- Exercise objective: Copy out each line of the listing below in which the string "ipynb" occurs.

- Extracted entries:
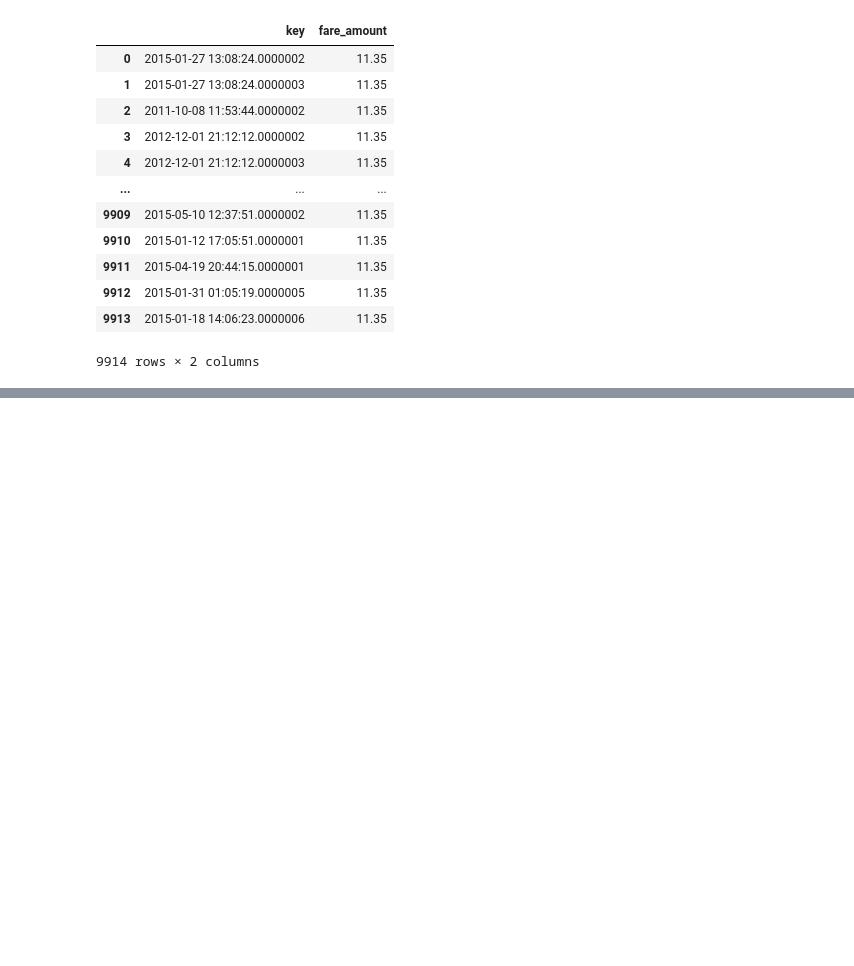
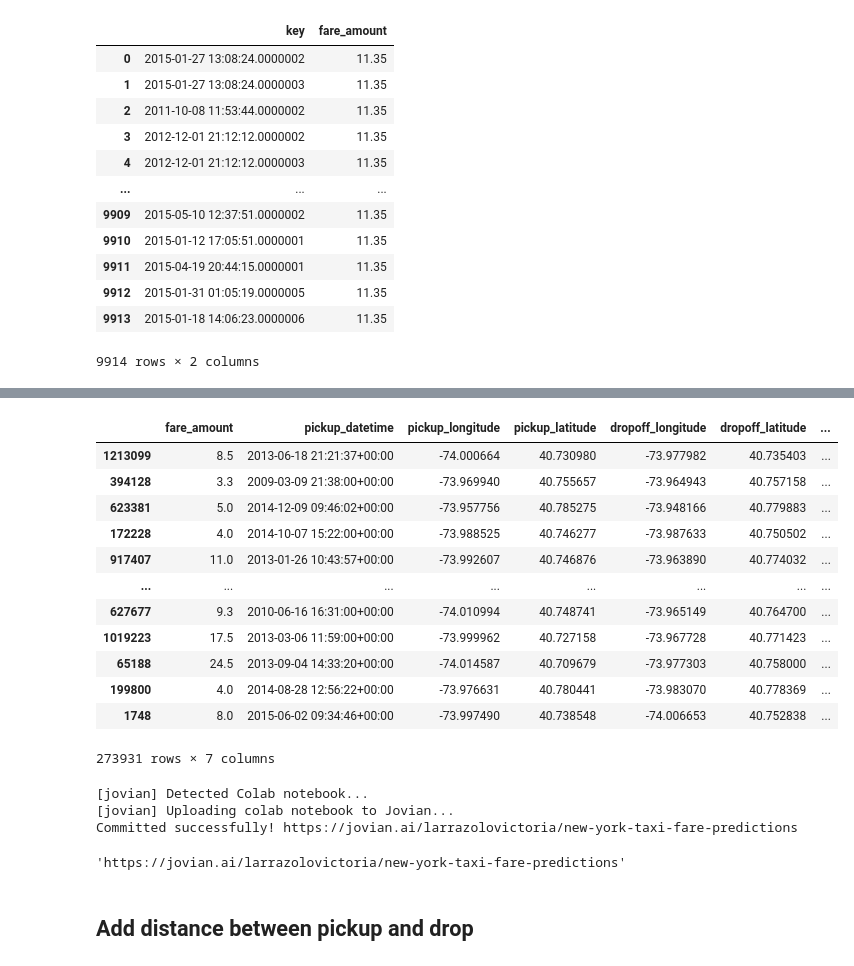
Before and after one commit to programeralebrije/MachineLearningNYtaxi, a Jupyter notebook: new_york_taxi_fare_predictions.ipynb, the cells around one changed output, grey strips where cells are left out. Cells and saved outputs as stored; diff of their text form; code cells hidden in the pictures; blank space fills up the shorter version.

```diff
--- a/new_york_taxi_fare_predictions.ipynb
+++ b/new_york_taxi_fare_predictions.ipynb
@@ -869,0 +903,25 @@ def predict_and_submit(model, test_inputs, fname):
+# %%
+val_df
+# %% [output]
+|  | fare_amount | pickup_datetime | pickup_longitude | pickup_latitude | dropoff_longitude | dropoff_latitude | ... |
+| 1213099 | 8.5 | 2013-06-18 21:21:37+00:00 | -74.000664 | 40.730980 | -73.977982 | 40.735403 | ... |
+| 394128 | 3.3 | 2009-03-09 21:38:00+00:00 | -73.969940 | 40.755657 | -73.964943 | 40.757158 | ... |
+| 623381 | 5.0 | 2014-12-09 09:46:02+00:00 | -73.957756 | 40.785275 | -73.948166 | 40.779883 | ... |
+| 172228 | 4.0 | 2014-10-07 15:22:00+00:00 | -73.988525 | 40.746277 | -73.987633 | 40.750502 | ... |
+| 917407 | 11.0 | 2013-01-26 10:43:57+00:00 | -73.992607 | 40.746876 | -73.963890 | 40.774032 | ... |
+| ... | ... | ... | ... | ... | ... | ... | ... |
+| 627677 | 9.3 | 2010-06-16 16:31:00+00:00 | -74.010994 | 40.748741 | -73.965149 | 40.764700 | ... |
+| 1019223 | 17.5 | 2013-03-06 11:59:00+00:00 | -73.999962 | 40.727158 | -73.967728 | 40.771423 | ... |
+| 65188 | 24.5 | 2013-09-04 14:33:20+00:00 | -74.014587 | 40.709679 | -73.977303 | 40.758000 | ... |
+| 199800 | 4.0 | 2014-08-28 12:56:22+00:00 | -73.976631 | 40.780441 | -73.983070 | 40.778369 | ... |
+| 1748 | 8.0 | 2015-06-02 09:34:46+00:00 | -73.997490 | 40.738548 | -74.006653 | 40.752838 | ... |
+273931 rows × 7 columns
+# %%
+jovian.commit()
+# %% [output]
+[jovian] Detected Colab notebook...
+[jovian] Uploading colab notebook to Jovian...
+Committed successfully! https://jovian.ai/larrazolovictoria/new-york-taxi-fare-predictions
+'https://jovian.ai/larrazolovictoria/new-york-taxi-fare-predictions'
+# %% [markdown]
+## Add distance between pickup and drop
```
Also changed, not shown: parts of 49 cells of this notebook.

- Output:
Before and after one commit to programeralebrije/MachineLearningNYtaxi, a Jupyter notebook: new_york_taxi_fare_predictions.ipynb, the cells around one changed output, grey strips where cells are left out. Cells and saved outputs as stored; diff of their text form; code cells hidden in the pictures; blank space fills up the shorter version.
--- a/new_york_taxi_fare_predictions.ipynb
+++ b/new_york_taxi_fare_predictions.ipynb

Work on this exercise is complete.